Sunday, 29 April 2007

The Problems and Perils of Scaling

• By the time I got to the “Problems and Perils of Scaling” workshop I was suffering from information overload, or possibly even “hope fatigue”. This session was full to overflowing, and it was obvious that “scaling up” to achieve systemic impact was one of the main interests of the Oxford Forum. The workshop focussed on the personal stories and examples of how specific enterprises went from a local project ... to national and international success.

Workshop on the Problems and Perils of Scaling, with Asok Khosla, Mel Young and Mechai Viravaidya — photo Hutchinson

• The panel group included Ashok Khosla, one of the world’s leading experts on sustainable development, and a former director of the United Nations Environment Programme. He is the founder of Development Alternatives, a Delhi-based NGO which promotes commercially viable and environmentally friendly technologies that support livelihoods. He has spent decades developing and promoting innovations ranging from village power plants using agricultural waste as fuel to mini factories that recycle paper and local enterprises that make low-cost roofing tiles.

Mel Young was the co-founder of The Big Issue weekly magazine sold by homeless people throughout Britain, and helped set up the International Network of Street Papers which helps 100,000 homeless or long-term unemployed people every year. More recently, Mel set up the Homeless World Cup annual soccer tournament (this year’s competition in Copenhagen will see teams from 48 countries).

The competition isn’t just about soccer. It acts as a focus to encourage people to make fundamental changes in their lives. A survey in 2005 showed that 77% of the players in the Homeless World Cup have significantly improved their lives through employment, housing, education and/or drug/alcohol treatment programs. A dozen players went on to become semi professional or professional footballers or coaches.
“ Football is a great leveller, it connects people and is a universal sport for everyone. The Homeless World Cup is able to change the scenery, challenge stereotyping and people who have been spat at the week before are cheered by thousands and treated as soccer heroes during the tournament. The feeling of belonging, challenge of working in a team, regaining a health- oriented attitude towards life, self-esteem and last but not least the experience of fun is a powerful combination to change a person's life.” — Mel Young
Mechai Viravaidya, the third panelist, is the founder of the one of Thailand’s most successful development organisations which has done pioneering work in family planning and HIV/AIDS prevention. Mechai is popularly known as “Dr Condom” in Thailand for his public role of promoting family planning (condoms are apparently often referred to as “mechais” in Thai slang).
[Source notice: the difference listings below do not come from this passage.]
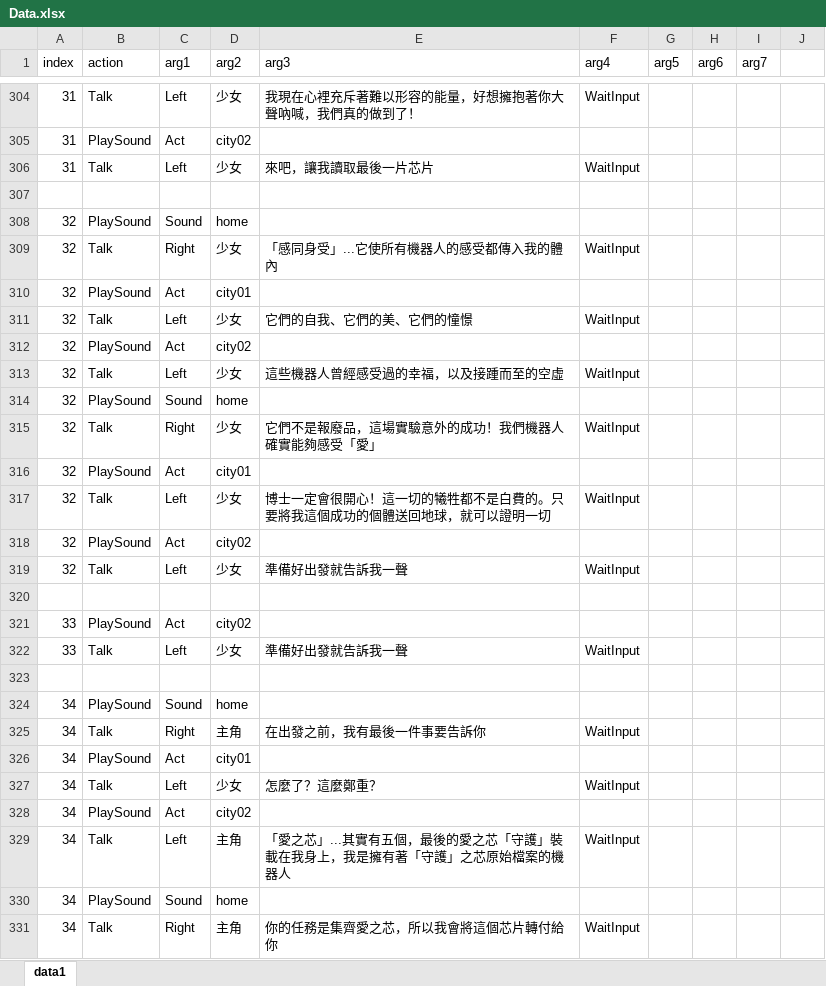
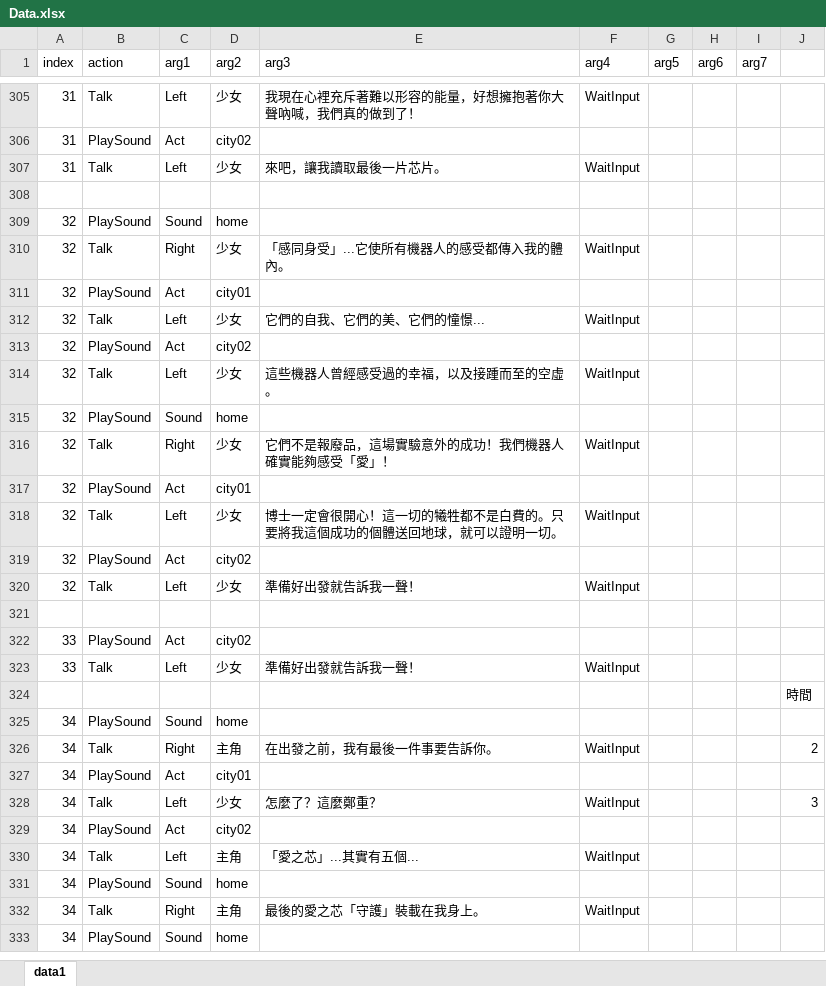
Before and after one commit to YouZhengHua/7thDIYGameJam, an Excel workbook: Assets/ExcelData/Data.xlsx, sheet data1, drawn as a sheet; only a part is shown, gaps mark what is left out; values as stored, in another font and other column widths than the file's, no borders; charts and pictures not drawn; addresses are those after the commit; the diff covers the shown part only; the diff names each change by its address in the sheet, - before the commit and + after, or states it on an @@ line.

```diff
--- a/Assets/ExcelData/Data.xlsx (sheet data1)
+++ b/Assets/ExcelData/Data.xlsx (sheet data1)
-E307 (arg3): 來吧，讓我讀取最後一片芯片
+E307 (arg3): 來吧，讓我讀取最後一片芯片。
-E310 (arg3): 「感同身受」...它使所有機器人的感受都傳入我的體內
+E310 (arg3): 「感同身受」...它使所有機器人的感受都傳入我的體內。
-E312 (arg3): 它們的自我、它們的美、它們的憧憬
+E312 (arg3): 它們的自我、它們的美、它們的憧憬...
-E314 (arg3): 這些機器人曾經感受過的幸福，以及接踵而至的空虛
+E314 (arg3): 這些機器人曾經感受過的幸福，以及接踵而至的空虛。
-E316 (arg3): 它們不是報廢品，這場實驗意外的成功！我們機器人確實能夠感受「愛」
+E316 (arg3): 它們不是報廢品，這場實驗意外的成功！我們機器人確實能夠感受「愛」！
-E318 (arg3): …證明一切
+E318 (arg3): …證明一切。
-E320 (arg3): 準備好出發就告訴我一聲
+E320 (arg3): 準備好出發就告訴我一聲！
-E323 (arg3): 準備好出發就告訴我一聲
+E323 (arg3): 準備好出發就告訴我一聲！
-J324: (empty)
+J324: 時間
-E326 (arg3): 在出發之前，我有最後一件事要告訴你
+E326 (arg3): 在出發之前，我有最後一件事要告訴你。
-J326: (empty)
+J326: 2
-J328: (empty)
+J328: 3
-E330 (arg3): 「愛之芯」...其實有五個，最後的愛之芯「守護」裝載在我身上，我是擁有著「守護」之芯原始檔案的機器人
+E330 (arg3): 「愛之芯」...其實有五個...
-E332 (arg3): 你的任務是集齊愛之芯，所以我會將這個芯片轉付給你
+E332 (arg3): 最後的愛之芯「守護」裝載在我身上。
+row 333: 34 | PlaySound | Sound | home
```
Also changed, not shown: 6 added rows and 125 edited cells elsewhere in this sheet, 2 other files.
This social entrepreneur had many entertaining stories to share at the workshop ... including holding condom blowing contests for school children, encouraging taxi cab drivers to hand out condoms to their customers, and setting up a restaurant chain called “Cabbages and Condoms” where condoms rather than mints are served after the meal. This family planning campaign has been one of the most successful family planning programmes in the modern era. The annual population growth in Thailand has dropped from over 3% to 0.6%, and the average number of children per family has fallen from seven to under two.
“Ashok Khosla: Mini enterprise leads to macro change” on the Infochangeindia website
Homeless World Cup website
— Mechai Viravaidya profiled in Time magazine’s “Sixty Years of Asian Heroes”